*** Opening of DATA UNDER STUDY ***

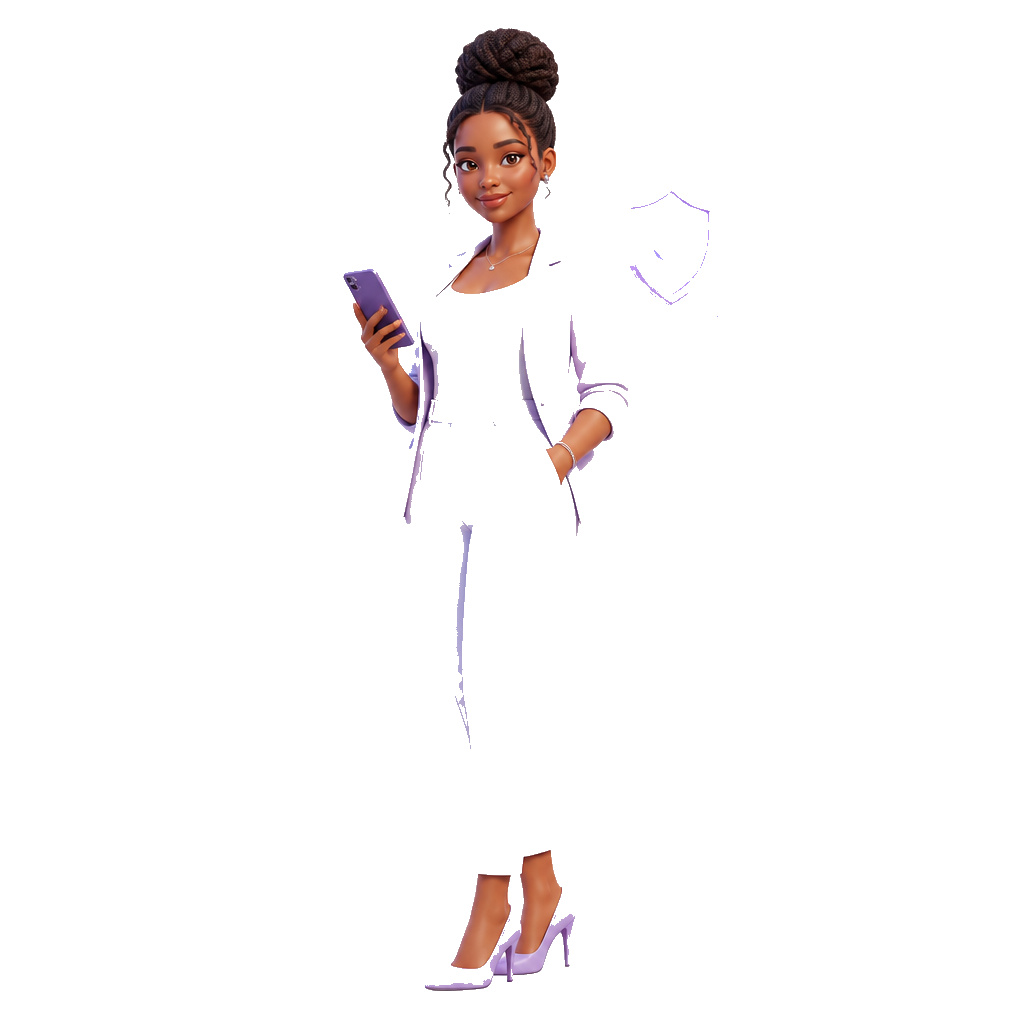
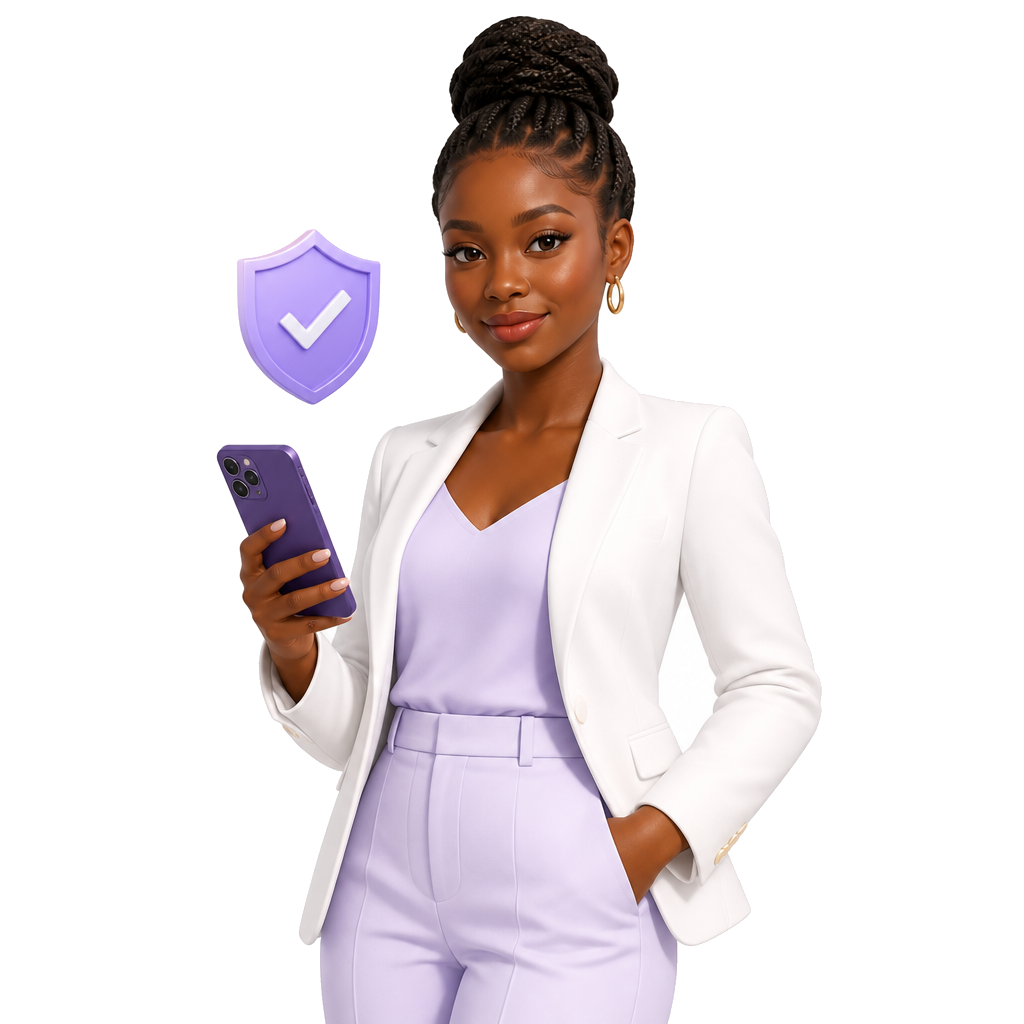
Update styling and assets for sign-in and sign-up pages
Replit-Commit-Author: Agent

Changed region(s): [[0.1875, 0.0, 0.7188, 1.0], [0.625, 0.5, 0.8125, 0.8125], [0.6562, 0.7188, 0.6875, 0.75]]

diff --git a/artifacts/sendflow/src/index.css b/artifacts/sendflow/src/index.css
@@ -63,15 +63,20 @@
 }
 
 .sendflow-signup-shell {
+  position: relative;
   min-height: 100dvh;
   display: flex;
   align-items: flex-start;
   justify-content: center;
-  background: #f8f5ff;
+  overflow: hidden;
+  isolation: isolate;
+  background: radial-gradient(circle at 88% 5%, #eee4ff 0%, #f8f5ff 34%, #f8f5ff 100%);
   padding: 65px 22px 23px;
 }
 
 .sendflow-signup-card {
+  position: relative;
+  isolation: isolate;
   width: min(100%, 650px);
   min-height: calc(100dvh - 105px);
   overflow: hidden;
@@ -79,8 +84,50 @@
   background: #fff;
 }
 
+.sendflow-auth-art {
+  position: absolute;
+  z-index: 0;
+  width: 310px;
+  pointer-events: none;
+  user-select: none;
+}
+
+.sendflow-auth-art.is-signin {
+  top: -26px;
+  right: -86px;
+  transform: rotate(8deg);
+}
+
+.sendflow-auth-art.is-signup {
+  top: -30px;
+  left: -84px;
+  transform: rotate(-8deg);
+}
+
+.sendflow-auth-art-glow {
+  position: absolute;
+  top: 26%;
+  left: 23%;
+  width: 54%;
+  aspect-ratio: 1;
+  border-radius: 50%;
+  background: rgba(147, 104, 235, .2);
+  filter: blur(34px);
+}
+
+.sendflow-auth-art img {
+  position: relative;
+  display: block;
+  width: 100%;
+  height: auto;
+  opacity: .15;
+  mix-blend-mode: multiply;
+}
+
 .sendflow-signup-content {
   display: flex;
+  position: relative;
+  z-index: 1;
   min-height: calc(100dvh - 105px);
   flex-direction: column;
   align-items: stretch;
@@ -568,6 +615,10 @@
   .sendflow-signup-content { padding-inline: 14px; }
   .sendflow-signup-country { flex-basis: 76px; padding-inline: 8px; }
   .sendflow-signup-terms { margin-left: 8px; }
+  .sendflow-auth-art { width: 270px; }
+  .sendflow-auth-art.is-signin { right: -92px; }
+  .sendflow-auth-art.is-signup { left: -92px; }
+  .sendflow-auth-art img { opacity: .12; }
 }
 
 /* Pricing — a clear, editorial fee list inspired by the supplied mobile reference */

diff --git a/artifacts/sendflow/src/pages/sign-up.tsx b/artifacts/sendflow/src/pages/sign-up.tsx
@@ -8,6 +8,7 @@ import { DEFAULT_ACCOUNT_COUNTRY, saveAccountCountry, type AccountCountry } from
 import { saveAccountProfile, splitFullName } from '@/lib/account-profile';
 import sendflowMark from '@assets/sendflow-mark-original.png';
 import sendflowWordmark from '@assets/sendflow-wordmark-original.png';
+import signupIllustration from '@assets/generated_images/sendflow-signup-welcome-3d-clean.png';
 
 type SignUpForm = {
   fullName: string;
@@ -124,8 +125,13 @@ export default function SignupPage() {
   };
 
   return (
-    <main className="sendflow-signup-shell">
+    <main className="sendflow-signup-shell sendflow-auth-shell is-signup">
       <section className="sendflow-signup-card" aria-labelledby="signup-title">
+        <div className="sendflow-auth-art is-signup" aria-hidden="true">
+          <span className="sendflow-auth-art-glow" />
+          <img src={signupIllustration} alt="" loading="eager" decoding="async" />
+        </div>
+
         <div className="sendflow-signup-content">
           <Link href="/sign-up" className="sendflow-signup-brand" aria-label="SendFlow">
             <img src={sendflowMark} alt="" className="sendflow-signup-mark" />

diff --git a/artifacts/sendflow/src/pages/sign-in.tsx b/artifacts/sendflow/src/pages/sign-in.tsx
@@ -9,6 +9,7 @@ import { hasPin } from '@/lib/pin-storage';
 import { AVATAR_USER_KEY } from '@/lib/avatar-bank';
 import sendflowMark from '@assets/sendflow-mark-original.png';
 import sendflowWordmark from '@assets/sendflow-wordmark-original.png';
+import signinIllustration from '@assets/generated_images/sendflow-signin-security-3d-clean.png';
 
 type SignInForm = {
   phone: string;
@@ -73,8 +74,13 @@ export default function SigninPage() {
   };
 
   return (
-    <main className="sendflow-signup-shell">
+    <main className="sendflow-signup-shell sendflow-auth-shell is-signin">
       <section className="sendflow-signup-card" aria-labelledby="signin-title">
+        <div className="sendflow-auth-art is-signin" aria-hidden="true">
+          <span className="sendflow-auth-art-glow" />
+          <img src={signinIllustration} alt="" loading="eager" decoding="async" />
+        </div>
+
         <div className="sendflow-signup-content">
           <Link href="/sign-in" className="sendflow-signup-brand" aria-label="SendFlow">
             <img src={sendflowMark} alt="" className="sendflow-signup-mark" />

diff --git a/.agents/memory/free-image-cleanup.md b/.agents/memory/free-image-cleanup.md
@@ -3,7 +3,7 @@ name: Free image cleanup
 description: Local cleanup for generated PNGs that visually contain a checkerboard background.
 ---
 
-When background-removal tooling is unavailable, generated PNGs can be cleaned locally with ImageMagick by making the near-white checkerboard colors transparent and verifying the result in the rendered app.
+When background-removal tooling is unavailable, generated PNGs can be cleaned locally with ImageMagick by making the near-white checkerboard colors transparent and verifying the result in the rendered app. Prefer generating on a plain white background and using a low-fuzz flood fill; aggressive fuzz can erase light clothing and pale props.
 
 **Why:** The generation pipeline can return a TrueColor PNG with a visible checkerboard even when transparency was requested, and the dedicated removal callback may not be available in the current workspace mode.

*** Close of DATA UNDER STUDY ***

=== TASK REQUIREMENTS ===
The output has to match the data above line for line, except that pictures are dropped.

=== ANSWER TO THIS EXERCISE ===
Update styling and assets for sign-in and sign-up pages
Replit-Commit-Author: Agent

Changed region(s): [[0.1875, 0.0, 0.7188, 1.0], [0.625, 0.5, 0.8125, 0.8125], [0.6562, 0.7188, 0.6875, 0.75]]

diff --git a/artifacts/sendflow/src/index.css b/artifacts/sendflow/src/index.css
@@ -63,15 +63,20 @@
 }
 
 .sendflow-signup-shell {
+  position: relative;
   min-height: 100dvh;
   display: flex;
   align-items: flex-start;
   justify-content: center;
-  background: #f8f5ff;
+  overflow: hidden;
+  isolation: isolate;
+  background: radial-gradient(circle at 88% 5%, #eee4ff 0%, #f8f5ff 34%, #f8f5ff 100%);
   padding: 65px 22px 23px;
 }
 
 .sendflow-signup-card {
+  position: relative;
+  isolation: isolate;
   width: min(100%, 650px);
   min-height: calc(100dvh - 105px);
   overflow: hidden;
@@ -79,8 +84,50 @@
   background: #fff;
 }
 
+.sendflow-auth-art {
+  position: absolute;
+  z-index: 0;
+  width: 310px;
+  pointer-events: none;
+  user-select: none;
+}
+
+.sendflow-auth-art.is-signin {
+  top: -26px;
+  right: -86px;
+  transform: rotate(8deg);
+}
+
+.sendflow-auth-art.is-signup {
+  top: -30px;
+  left: -84px;
+  transform: rotate(-8deg);
+}
+
+.sendflow-auth-art-glow {
+  position: absolute;
+  top: 26%;
+  left: 23%;
+  width: 54%;
+  aspect-ratio: 1;
+  border-radius: 50%;
+  background: rgba(147, 104, 235, .2);
+  filter: blur(34px);
+}
+
+.sendflow-auth-art img {
+  position: relative;
+  display: block;
+  width: 100%;
+  height: auto;
+  opacity: .15;
+  mix-blend-mode: multiply;
+}
+
 .sendflow-signup-content {
   display: flex;
+  position: relative;
+  z-index: 1;
   min-height: calc(100dvh - 105px);
   flex-direction: column;
   align-items: stretch;
@@ -568,6 +615,10 @@
   .sendflow-signup-content { padding-inline: 14px; }
   .sendflow-signup-country { flex-basis: 76px; padding-inline: 8px; }
   .sendflow-signup-terms { margin-left: 8px; }
+  .sendflow-auth-art { width: 270px; }
+  .sendflow-auth-art.is-signin { right: -92px; }
+  .sendflow-auth-art.is-signup { left: -92px; }
+  .sendflow-auth-art img { opacity: .12; }
 }
 
 /* Pricing — a clear, editorial fee list inspired by the supplied mobile reference */

diff --git a/artifacts/sendflow/src/pages/sign-up.tsx b/artifacts/sendflow/src/pages/sign-up.tsx
@@ -8,6 +8,7 @@ import { DEFAULT_ACCOUNT_COUNTRY, saveAccountCountry, type AccountCountry } from
 import { saveAccountProfile, splitFullName } from '@/lib/account-profile';
 import sendflowMark from '@assets/sendflow-mark-original.png';
 import sendflowWordmark from '@assets/sendflow-wordmark-original.png';
+import signupIllustration from '@assets/generated_images/sendflow-signup-welcome-3d-clean.png';
 
 type SignUpForm = {
   fullName: string;
@@ -124,8 +125,13 @@ export default function SignupPage() {
   };
 
   return (
-    <main className="sendflow-signup-shell">
+    <main className="sendflow-signup-shell sendflow-auth-shell is-signup">
       <section className="sendflow-signup-card" aria-labelledby="signup-title">
+        <div className="sendflow-auth-art is-signup" aria-hidden="true">
+          <span className="sendflow-auth-art-glow" />
+          <img src={signupIllustration} alt="" loading="eager" decoding="async" />
+        </div>
+
         <div className="sendflow-signup-content">
           <Link href="/sign-up" className="sendflow-signup-brand" aria-label="SendFlow">
             <img src={sendflowMark} alt="" className="sendflow-signup-mark" />

diff --git a/artifacts/sendflow/src/pages/sign-in.tsx b/artifacts/sendflow/src/pages/sign-in.tsx
@@ -9,6 +9,7 @@ import { hasPin } from '@/lib/pin-storage';
 import { AVATAR_USER_KEY } from '@/lib/avatar-bank';
 import sendflowMark from '@assets/sendflow-mark-original.png';
 import sendflowWordmark from '@assets/sendflow-wordmark-original.png';
+import signinIllustration from '@assets/generated_images/sendflow-signin-security-3d-clean.png';
 
 type SignInForm = {
   phone: string;
@@ -73,8 +74,13 @@ export default function SigninPage() {
   };
 
   return (
-    <main className="sendflow-signup-shell">
+    <main className="sendflow-signup-shell sendflow-auth-shell is-signin">
       <section className="sendflow-signup-card" aria-labelledby="signin-title">
+        <div className="sendflow-auth-art is-signin" aria-hidden="true">
+          <span className="sendflow-auth-art-glow" />
+          <img src={signinIllustration} alt="" loading="eager" decoding="async" />
+        </div>
+
         <div className="sendflow-signup-content">
           <Link href="/sign-in" className="sendflow-signup-brand" aria-label="SendFlow">
             <img src={sendflowMark} alt="" className="sendflow-signup-mark" />

diff --git a/.agents/memory/free-image-cleanup.md b/.agents/memory/free-image-cleanup.md
@@ -3,7 +3,7 @@ name: Free image cleanup
 description: Local cleanup for generated PNGs that visually contain a checkerboard background.
 ---
 
-When background-removal tooling is unavailable, generated PNGs can be cleaned locally with ImageMagick by making the near-white checkerboard colors transparent and verifying the result in the rendered app.
+When background-removal tooling is unavailable, generated PNGs can be cleaned locally with ImageMagick by making the near-white checkerboard colors transparent and verifying the result in the rendered app. Prefer generating on a plain white background and using a low-fuzz flood fill; aggressive fuzz can erase light clothing and pale props.
 
 **Why:** The generation pipeline can return a TrueColor PNG with a visible checkerboard even when transparency was requested, and the dedicated removal callback may not be available in the current workspace mode.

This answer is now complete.